Neighbors for decades, the nonprofit and river are bonding in a bigger way this season

The National Repertory Orchestra has a special place in its heart for rivers, particularly The Blue River, over which many of its performances take place at the Riverwalk Center in Breckenridge. When a concert or rehearsal is in full swing, the entire expanse of its banks and surrounding downtown greenery is treated to a live soundtrack. The bond between NRO and the river is so tight that the organization is officially taking the Blue under its wing.

Beginning this summer, the NRO will “adopt” the section of the Blue River that runs through the center of town from Watson Avenue south along both sides of the Blue River corridor to South Park Avenue and South Main St.

“It is the most high-profile part of the river and honestly, the pulse of town in the summer,” says NRO board member Stephen Worrall, who is organizing the NRO’s Adopt A River campaign with the Town of Breckenridge’s Open Space and Trails. “Once the snow melt slows and water levels get lower in the summer, there’s kids playing everywhere, people sitting on the lawn and all around the river.  Local restaurants put out patio chairs and umbrellas.
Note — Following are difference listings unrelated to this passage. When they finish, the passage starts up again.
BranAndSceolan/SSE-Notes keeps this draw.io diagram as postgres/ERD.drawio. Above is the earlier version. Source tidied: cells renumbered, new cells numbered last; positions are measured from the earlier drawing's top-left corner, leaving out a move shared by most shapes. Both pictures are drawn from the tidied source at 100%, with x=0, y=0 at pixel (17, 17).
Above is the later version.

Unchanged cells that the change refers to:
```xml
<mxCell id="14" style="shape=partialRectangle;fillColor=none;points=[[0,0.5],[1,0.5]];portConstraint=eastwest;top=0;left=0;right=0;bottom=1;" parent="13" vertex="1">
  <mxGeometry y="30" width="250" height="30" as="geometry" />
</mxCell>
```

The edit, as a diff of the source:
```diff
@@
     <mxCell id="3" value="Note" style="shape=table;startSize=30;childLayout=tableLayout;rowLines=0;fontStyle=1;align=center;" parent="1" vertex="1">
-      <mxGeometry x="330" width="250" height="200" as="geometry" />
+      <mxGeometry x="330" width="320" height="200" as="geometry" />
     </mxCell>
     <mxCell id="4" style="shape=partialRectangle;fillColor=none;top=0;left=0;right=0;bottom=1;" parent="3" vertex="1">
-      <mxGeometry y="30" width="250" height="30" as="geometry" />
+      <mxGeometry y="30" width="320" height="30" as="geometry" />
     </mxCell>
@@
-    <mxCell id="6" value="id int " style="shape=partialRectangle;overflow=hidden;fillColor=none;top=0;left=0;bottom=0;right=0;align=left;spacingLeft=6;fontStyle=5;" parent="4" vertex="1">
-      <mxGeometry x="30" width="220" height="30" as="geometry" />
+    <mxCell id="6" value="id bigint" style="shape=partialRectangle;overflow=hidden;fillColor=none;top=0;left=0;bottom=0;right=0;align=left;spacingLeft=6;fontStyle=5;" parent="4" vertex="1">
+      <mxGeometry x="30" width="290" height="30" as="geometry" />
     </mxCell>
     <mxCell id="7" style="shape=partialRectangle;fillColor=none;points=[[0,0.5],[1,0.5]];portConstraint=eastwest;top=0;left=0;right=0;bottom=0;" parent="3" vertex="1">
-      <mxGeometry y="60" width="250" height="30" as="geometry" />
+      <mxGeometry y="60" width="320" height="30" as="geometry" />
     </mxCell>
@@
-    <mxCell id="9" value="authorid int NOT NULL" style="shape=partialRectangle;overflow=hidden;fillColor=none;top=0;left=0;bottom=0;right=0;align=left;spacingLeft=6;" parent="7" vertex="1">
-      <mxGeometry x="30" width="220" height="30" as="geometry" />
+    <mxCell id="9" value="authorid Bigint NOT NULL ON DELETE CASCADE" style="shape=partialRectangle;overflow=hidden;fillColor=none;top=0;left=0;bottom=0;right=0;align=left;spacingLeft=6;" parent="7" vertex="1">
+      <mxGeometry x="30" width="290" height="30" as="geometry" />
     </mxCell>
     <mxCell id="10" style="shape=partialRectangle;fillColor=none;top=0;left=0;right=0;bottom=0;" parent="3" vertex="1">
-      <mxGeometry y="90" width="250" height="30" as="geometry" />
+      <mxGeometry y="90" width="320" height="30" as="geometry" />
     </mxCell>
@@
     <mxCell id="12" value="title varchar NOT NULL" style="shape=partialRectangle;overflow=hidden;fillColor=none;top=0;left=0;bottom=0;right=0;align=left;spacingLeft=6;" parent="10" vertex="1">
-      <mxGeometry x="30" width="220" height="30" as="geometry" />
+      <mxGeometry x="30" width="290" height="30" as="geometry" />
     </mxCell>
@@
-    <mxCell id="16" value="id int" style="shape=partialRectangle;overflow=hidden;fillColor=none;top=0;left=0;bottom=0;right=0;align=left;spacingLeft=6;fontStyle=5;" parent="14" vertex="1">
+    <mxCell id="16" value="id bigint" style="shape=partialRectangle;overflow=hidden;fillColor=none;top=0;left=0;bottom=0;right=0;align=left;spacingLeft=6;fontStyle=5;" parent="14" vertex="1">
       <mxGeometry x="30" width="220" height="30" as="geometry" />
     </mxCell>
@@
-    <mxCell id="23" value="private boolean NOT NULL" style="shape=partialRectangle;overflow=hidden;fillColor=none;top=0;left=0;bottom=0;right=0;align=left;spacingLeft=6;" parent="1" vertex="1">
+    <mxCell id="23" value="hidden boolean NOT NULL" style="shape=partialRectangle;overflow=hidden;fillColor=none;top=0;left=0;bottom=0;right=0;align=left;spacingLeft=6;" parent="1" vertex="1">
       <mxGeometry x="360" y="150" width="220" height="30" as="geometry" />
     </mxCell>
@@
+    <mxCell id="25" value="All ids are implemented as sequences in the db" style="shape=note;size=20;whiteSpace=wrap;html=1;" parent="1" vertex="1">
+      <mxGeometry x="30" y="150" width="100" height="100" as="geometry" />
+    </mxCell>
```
It’s the place to be. Where the river intersects the Blue River Plaza is the centerpiece of town. Everyone in town – locals and visitors – frequent this area. It’s the backyard of the NRO.”

 Beginning this May, NRO staff and volunteers will take charge of maintaining and preserving this section of river through September.
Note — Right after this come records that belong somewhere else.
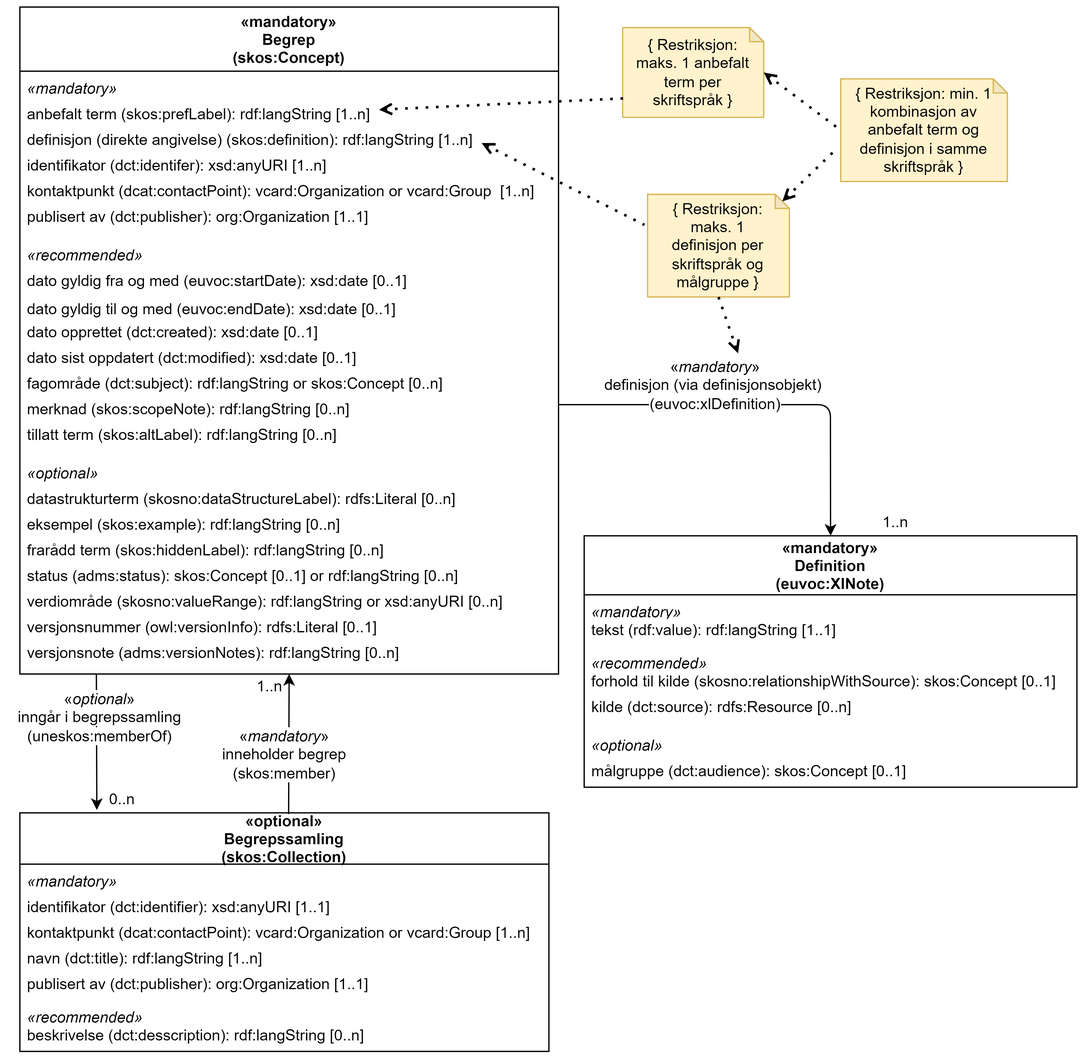
Before: docs/images/SKOS-AP-NO-Begrep-uten-relasjoner.png, a diagram exported from draw.io (Informasjonsforvaltning/skos-ap-no-begrep). Source tidied: cells renumbered, new cells last; positions are measured from the earlier drawing's top-left corner, leaving out a move shared by most shapes.
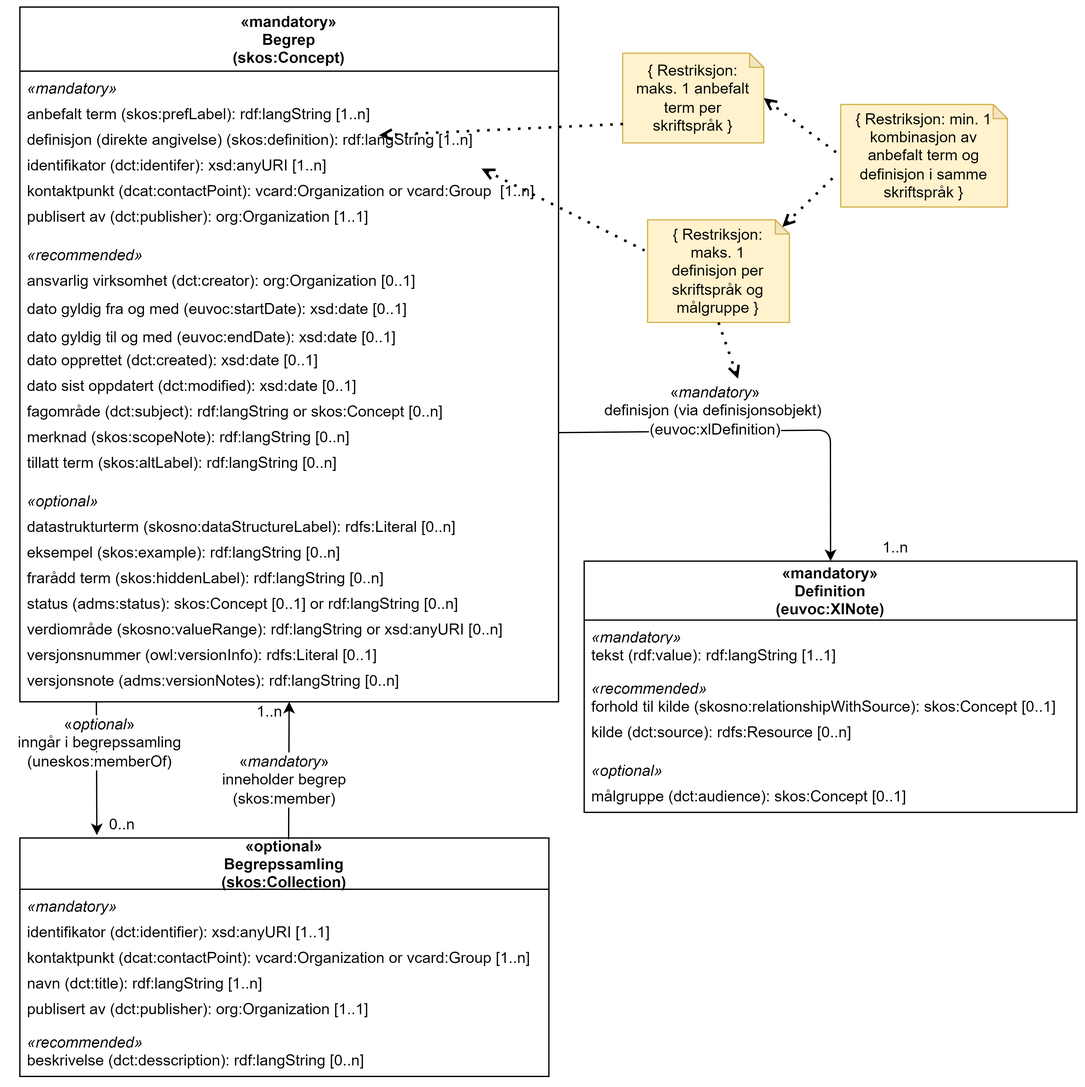
The same file after the commit.

Commit message:
Legge til "ansvarlig virksomhet" (høringsinnspill e-Helse-05)

The edit, as a diff of the source:
```diff
@@ -3,7 +3,7 @@
     <mxCell id="0" />
     <mxCell id="1" parent="0" />
     <mxCell id="2" value="«mandatory»&#10;Begrep&#10;(skos:Concept)" style="swimlane;fontStyle=1;horizontal=1;startSize=50;fillColor=none;" parent="1" vertex="1">
-      <mxGeometry x="10" width="420" height="520" as="geometry" />
+      <mxGeometry x="10" y="-20" width="420" height="542" as="geometry" />
     </mxCell>
     <mxCell id="3" value="«mandatory»" style="text;strokeColor=none;fillColor=none;align=left;verticalAlign=top;spacingLeft=4;spacingRight=4;overflow=hidden;fontStyle=2;" parent="2" vertex="1">
       <mxGeometry y="50" width="420" height="20" as="geometry" />
@@ -26,50 +26,53 @@
     <mxCell id="9" value="«recommended»" style="text;strokeColor=none;fillColor=none;align=left;verticalAlign=top;spacingLeft=4;spacingRight=4;overflow=hidden;fontStyle=2;" parent="2" vertex="1">
       <mxGeometry y="180" width="420" height="20" as="geometry" />
     </mxCell>
+    <mxCell id="59" value="ansvarlig virksomhet (dct:creator): org:Organization [0..1]" style="text;strokeColor=none;fillColor=none;align=left;verticalAlign=top;spacingLeft=4;spacingRight=4;overflow=hidden;labelBackgroundColor=none;" parent="2" vertex="1">
+      <mxGeometry y="200" width="420" height="22" as="geometry" />
+    </mxCell>
     <mxCell id="10" value="dato gyldig fra og med (euvoc:startDate): xsd:date [0..1]" style="text;strokeColor=none;fillColor=none;align=left;verticalAlign=top;spacingLeft=4;spacingRight=4;overflow=hidden;labelBackgroundColor=none;" parent="2" vertex="1">
-      <mxGeometry y="200" width="420" height="22" as="geometry" />
+      <mxGeometry y="222" width="420" height="22" as="geometry" />
     </mxCell>
     <mxCell id="11" value="dato gyldig til og med (euvoc:endDate): xsd:date [0..1]" style="text;strokeColor=none;fillColor=none;align=left;verticalAlign=top;spacingLeft=4;spacingRight=4;overflow=hidden;labelBackgroundColor=none;" parent="2" vertex="1">
-      <mxGeometry y="222" width="420" height="18" as="geometry" />
+      <mxGeometry y="244" width="420" height="18" as="geometry" />
     </mxCell>
     <mxCell id="12" value="dato opprettet (dct:created): xsd:date [0..1]" style="text;strokeColor=none;fillColor=none;align=left;verticalAlign=top;spacingLeft=4;spacingRight=4;overflow=hidden;labelBackgroundColor=none;" parent="2" vertex="1">
-      <mxGeometry y="240" width="420" height="20" as="geometry" />
+      <mxGeometry y="262" width="420" height="20" as="geometry" />
     </mxCell>
     <mxCell id="13" value="dato sist oppdatert (dct:modified): xsd:date [0..1]" style="text;strokeColor=none;fillColor=none;align=left;verticalAlign=top;spacingLeft=4;spacingRight=4;overflow=hidden;labelBackgroundColor=none;" parent="2" vertex="1">
-      <mxGeometry y="260" width="420" height="20" as="geometry" />
+      <mxGeometry y="282" width="420" height="20" as="geometry" />
     </mxCell>
     <mxCell id="14" value="fagområde (dct:subject): rdf:langString or skos:Concept [0..n]" style="text;strokeColor=none;align=left;verticalAlign=top;spacingLeft=4;spacingRight=4;overflow=hidden;fillColor=none;labelBackgroundColor=none;" parent="2" vertex="1">
-      <mxGeometry y="280" width="420" height="20" as="geometry" />
+      <mxGeometry y="302" width="420" height="20" as="geometry" />
     </mxCell>
     <mxCell id="15" value="merknad (skos:scopeNote): rdf:langString [0..n]" style="text;strokeColor=none;fillColor=none;align=left;verticalAlign=top;spacingLeft=4;spacingRight=4;overflow=hidden;points=[[0,0.5],[1,0.5]];portConstraint=eastwest;labelBackgroundColor=none;" parent="2" vertex="1">
-      <mxGeometry y="300" width="420" height="20" as="geometry" />
+      <mxGeometry y="322" width="420" height="20" as="geometry" />
     </mxCell>
     <mxCell id="16" value="tillatt term (skos:altLabel): rdf:langString [0..n]" style="text;strokeColor=none;fillColor=none;align=left;verticalAlign=top;spacingLeft=4;spacingRight=4;overflow=hidden;labelBackgroundColor=none;" parent="2" vertex="1">
-      <mxGeometry y="320" width="420" height="30" as="geometry" />
+      <mxGeometry y="342" width="420" height="30" as="geometry" />
     </mxCell>
     <mxCell id="17" value="«optional»" style="text;strokeColor=none;fillColor=none;align=left;verticalAlign=top;spacingLeft=4;spacingRight=4;overflow=hidden;fontStyle=2;" parent="2" vertex="1">
-      <mxGeometry y="350" width="420" height="20" as="geometry" />
+      <mxGeometry y="372" width="420" height="20" as="geometry" />
     </mxCell>
     <mxCell id="18" value="datastrukturterm (skosno:dataStructureLabel): rdfs:Literal [0..n]" style="text;strokeColor=none;fillColor=none;align=left;verticalAlign=top;spacingLeft=4;spacingRight=4;overflow=hidden;labelBackgroundColor=none;" parent="2" vertex="1">
-      <mxGeometry y="370" width="420" height="20" as="geometry" />
+      <mxGeometry y="392" width="420" height="20" as="geometry" />
     </mxCell>
     <mxCell id="19" value="eksempel (skos:example): rdf:langString [0..n]" style="text;align=left;verticalAlign=top;spacingLeft=4;spacingRight=4;overflow=hidden;" parent="2" vertex="1">
-      <mxGeometry y="390" width="420" height="20" as="geometry" />
+      <mxGeometry y="412" width="420" height="20" as="geometry" />
     </mxCell>
     <mxCell id="20" value="frarådd term (skos:hiddenLabel): rdf:langString [0..n]" style="text;strokeColor=none;fillColor=none;align=left;verticalAlign=top;spacingLeft=4;spacingRight=4;overflow=hidden;labelBackgroundColor=none;" parent="2" vertex="1">
-      <mxGeometry y="410" width="420" height="20" as="geometry" />
+      <mxGeometry y="432" width="420" height="20" as="geometry" />
     </mxCell>
     <mxCell id="21" value="status (adms:status): skos:Concept [0..1] or rdf:langString [0..n]" style="text;align=left;verticalAlign=top;spacingLeft=4;spacingRight=4;overflow=hidden;" parent="2" vertex="1">
-      <mxGeometry y="430" width="420" height="20" as="geometry" />
+      <mxGeometry y="452" width="420" height="20" as="geometry" />
     </mxCell>
     <mxCell id="22" value="verdiområde (skosno:valueRange): rdf:langString or xsd:anyURI [0..n]" style="text;strokeColor=none;align=left;verticalAlign=top;spacingLeft=4;spacingRight=4;overflow=hidden;labelBackgroundColor=none;fillColor=none;" parent="2" vertex="1">
-      <mxGeometry y="450" width="420" height="20" as="geometry" />
+      <mxGeometry y="472" width="420" height="20" as="geometry" />
     </mxCell>
     <mxCell id="23" value="versjonsnummer (owl:versionInfo): rdfs:Literal [0..1]" style="text;align=left;verticalAlign=top;spacingLeft=4;spacingRight=4;overflow=hidden;" parent="2" vertex="1">
-      <mxGeometry y="470" width="420" height="20" as="geometry" />
+      <mxGeometry y="492" width="420" height="20" as="geometry" />
     </mxCell>
     <mxCell id="24" value="versjonsnote (adms:versionNotes): rdf:langString [0..n]" style="text;align=left;verticalAlign=top;spacingLeft=4;spacingRight=4;overflow=hidden;points=[[0,0.5],[1,0.5]];portConstraint=eastwest;" parent="2" vertex="1">
-      <mxGeometry y="490" width="420" height="30" as="geometry" />
+      <mxGeometry y="512" width="420" height="30" as="geometry" />
     </mxCell>
     <mxCell id="25" value="«mandatory»&#10;Definition&#10;(euvoc:XINote)" style="swimlane;fontStyle=1;horizontal=1;startSize=46;fillColor=none;labelBackgroundColor=none;" parent="1" vertex="1">
       <mxGeometry x="450" y="412.2" width="384.2" height="196" as="geometry" />
```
“Once the snow melts out, there’s that layer of trash that reveals itself. We’ll grab our buckets and get to work tidying it up,” Worrall says. “It’s a good, interactive way for volunteers and staff – even musicians if they’re available – to partner with and give back to the community.”

Aiming to gather about 15 people per session, the NRO river cleanup group will meet every three weeks in the late morning. Buckets and trash pickers will be distributed for a two-hour cleanup, after which volunteers will be treated to lunch. 

“It’s a logical way to connect with the community in a different light, not just from the stage or behind the curtain,” Worrall says. “This Summer, everyone will not only hear the NRO, but see us out there being a part of and giving back to the community.”

Interested in giving back to the community? To volunteer, visit the Adopt A river signup page.

Photo: The Blue River is always in the background of Breckenridge NRO events. By Elaine Collins.